Problem details:
The entries below are to be copied exactly, with nothing left out.

Input material:
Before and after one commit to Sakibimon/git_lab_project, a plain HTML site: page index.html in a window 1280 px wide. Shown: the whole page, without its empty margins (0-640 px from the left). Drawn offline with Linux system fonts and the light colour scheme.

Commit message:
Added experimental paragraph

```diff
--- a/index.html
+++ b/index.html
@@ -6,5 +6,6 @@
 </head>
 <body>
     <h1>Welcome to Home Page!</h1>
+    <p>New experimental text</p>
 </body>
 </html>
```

Task response:
Before and after one commit to Sakibimon/git_lab_project, a plain HTML site: page index.html in a window 1280 px wide. Shown: the whole page, without its empty margins (0-640 px from the left). Drawn offline with Linux system fonts and the light colour scheme.

Commit message:
Added experimental paragraph

```diff
--- a/index.html
+++ b/index.html
@@ -6,5 +6,6 @@
 </head>
 <body>
     <h1>Welcome to Home Page!</h1>
+    <p>New experimental text</p>
 </body>
 </html>
```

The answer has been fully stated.